In a sea of online streaming services, MUBI’s stake in the field has been its carousel of films. 30 movies are available on any given day, all of which are part of a rotating selection. One leaves the library as another takes its place, giving you a constant conveyer belt of options that, even upon completing, guarantees something new by the next day. Now, they’ve expanded their offerings with the addition of a full library. But if you’re like me and are into a strong gimmick, fear not: the rotating shelf mechanic is still there. – Matt C. (read more)
The Painter and the Thief (Benjamin Ree)
Human connections are almost always random. Even in school when meeting new friends for the first time, the reasons that sparked our gravitation towards one another aren’t always clearly defined. Maybe one union was the result of common interests, but perhaps another was born from an indescribable feeling. Sometimes our best friends or romantic partners end up being the people we used to intentionally avoid. It therefore only takes a moment removed from our inherent preconceptions, prejudices, and jealousies to open up a world we would have otherwise ignored. One conversation can spark another. One topic can bleed into a shared memory or overlapping ambition. Suddenly that stranger becomes your confidant and you forget there was ever a time in your life when they weren’t by your side. That’s what happened with painter Barbora Kysilkova and Karl-Bertil Nordland—the man who stole two of her canvases from a Norway gallery. – Jared M. (full review)
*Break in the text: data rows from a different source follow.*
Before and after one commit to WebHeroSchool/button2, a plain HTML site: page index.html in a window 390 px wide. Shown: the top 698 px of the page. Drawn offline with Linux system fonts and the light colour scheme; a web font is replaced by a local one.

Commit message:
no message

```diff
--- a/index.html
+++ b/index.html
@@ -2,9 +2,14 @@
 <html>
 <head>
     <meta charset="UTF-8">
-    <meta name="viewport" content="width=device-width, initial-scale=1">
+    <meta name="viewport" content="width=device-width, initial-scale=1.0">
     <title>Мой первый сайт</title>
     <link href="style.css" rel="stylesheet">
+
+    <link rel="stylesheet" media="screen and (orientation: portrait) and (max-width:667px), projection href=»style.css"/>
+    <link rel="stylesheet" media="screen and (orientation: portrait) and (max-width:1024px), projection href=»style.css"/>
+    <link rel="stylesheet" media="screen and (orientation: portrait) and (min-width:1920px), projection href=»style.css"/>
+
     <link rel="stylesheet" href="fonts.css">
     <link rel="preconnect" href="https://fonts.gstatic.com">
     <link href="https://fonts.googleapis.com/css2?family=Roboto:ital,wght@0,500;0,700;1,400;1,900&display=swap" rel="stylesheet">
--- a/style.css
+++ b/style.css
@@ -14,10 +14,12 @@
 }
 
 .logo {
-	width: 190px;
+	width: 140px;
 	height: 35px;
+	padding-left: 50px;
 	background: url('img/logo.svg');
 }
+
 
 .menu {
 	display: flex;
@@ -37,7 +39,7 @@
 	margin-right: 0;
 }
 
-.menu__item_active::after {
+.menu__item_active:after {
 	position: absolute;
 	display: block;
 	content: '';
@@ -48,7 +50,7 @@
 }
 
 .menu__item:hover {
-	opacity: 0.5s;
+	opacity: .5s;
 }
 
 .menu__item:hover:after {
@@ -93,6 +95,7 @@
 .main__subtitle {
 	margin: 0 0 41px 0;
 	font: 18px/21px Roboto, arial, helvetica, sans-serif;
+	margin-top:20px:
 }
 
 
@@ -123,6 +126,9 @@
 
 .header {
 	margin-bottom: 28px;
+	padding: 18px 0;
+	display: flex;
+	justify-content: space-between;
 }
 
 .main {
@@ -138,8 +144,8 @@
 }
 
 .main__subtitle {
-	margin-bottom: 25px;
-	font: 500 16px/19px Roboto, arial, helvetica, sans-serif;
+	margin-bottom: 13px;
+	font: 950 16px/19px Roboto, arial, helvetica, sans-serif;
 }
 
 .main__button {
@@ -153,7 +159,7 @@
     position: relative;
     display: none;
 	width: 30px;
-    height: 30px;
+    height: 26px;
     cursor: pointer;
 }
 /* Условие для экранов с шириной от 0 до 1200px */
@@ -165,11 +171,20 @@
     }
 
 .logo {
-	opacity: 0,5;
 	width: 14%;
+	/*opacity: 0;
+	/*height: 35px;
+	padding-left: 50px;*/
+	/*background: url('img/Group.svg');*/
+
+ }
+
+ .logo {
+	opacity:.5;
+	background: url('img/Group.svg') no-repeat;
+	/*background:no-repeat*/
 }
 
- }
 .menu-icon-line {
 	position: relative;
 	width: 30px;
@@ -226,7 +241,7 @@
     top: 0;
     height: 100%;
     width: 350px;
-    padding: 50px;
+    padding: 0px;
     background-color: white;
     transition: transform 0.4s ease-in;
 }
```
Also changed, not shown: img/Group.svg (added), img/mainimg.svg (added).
Where to Stream: Hulu
Public Enemies (Michael Mann)
Having established himself as a master of the seedy crime underworld, director Michael Mann once again delivered another prime example of the genre with Public Enemies. This is not the standard biopic, but rather a deeply focused examination of Dillinger’s life during the golden era of crime and the events and people who defined him. It is a fascinating excerpt from the mobster’s infamous journey as Mann allows the story to play out with romantic grandeur, bringing realism and intensity to the screen with incredible digital camerawork. – Jack G.
Where to Stream: Netflix
The Raft (Marcus Lindeen)
Marcus Lindeen’s documentary The Raft boasts such a compelling story that it could have easily coasted on its trove of archival materials. In 1973, Mexican anthropologist Santiago Genovés enlisted ten individuals (five men, six women) to sail across the Atlantic Ocean on a small raft, the Acali, in order to study interpersonal behavior and human beings’ relationship with violence. Lindeen had access to eight hours of 16mm footage shot aboard the Acali as well as Genovés’ personal diary. It’s not difficult to imagine a version of The Raft that simply recounts this underreported blip in social history through Genovés’ data. The literal story captivates on its eccentricity alone. – Vikram M. (full review)
Take Me Somewhere Nice (Ena Sendijarević)
Ena Sendijarević’s gorgeous debut feature Take Me Somewhere Nice is a tale of fractured identities, a Bildungsroman that zeroes in on a teenage girl traversing two irreconcilable worlds, each demanding her undivided allegiance, none close enough to be called home. – Leonardo G. (full review)
The Trip to Greece (Michael Winterbottom)
When embarking on their first trip, Steve Coogan, Rob Brydon, and Michael Winterbottom weren’t aware their journeys would extend for the next decade, but from the first few scenes of their tour through northern England, the stage was set for what we’ve come to cherish from these outings. There will be slightly fictionalized barbing, an array of impressions besting the most popular YouTube comedians, gorgeous locales, delicious food, and some slight drama to give the semblance of a narrative arc. For their final adventure, The Trip to Greece, they stay the course with this tried and true formula, making for a satisfying finale while still leaving room for contemplation. – Jordan R. (full review)
Also New to Streaming
The Criterion Channel
MUBI (free for 30 days)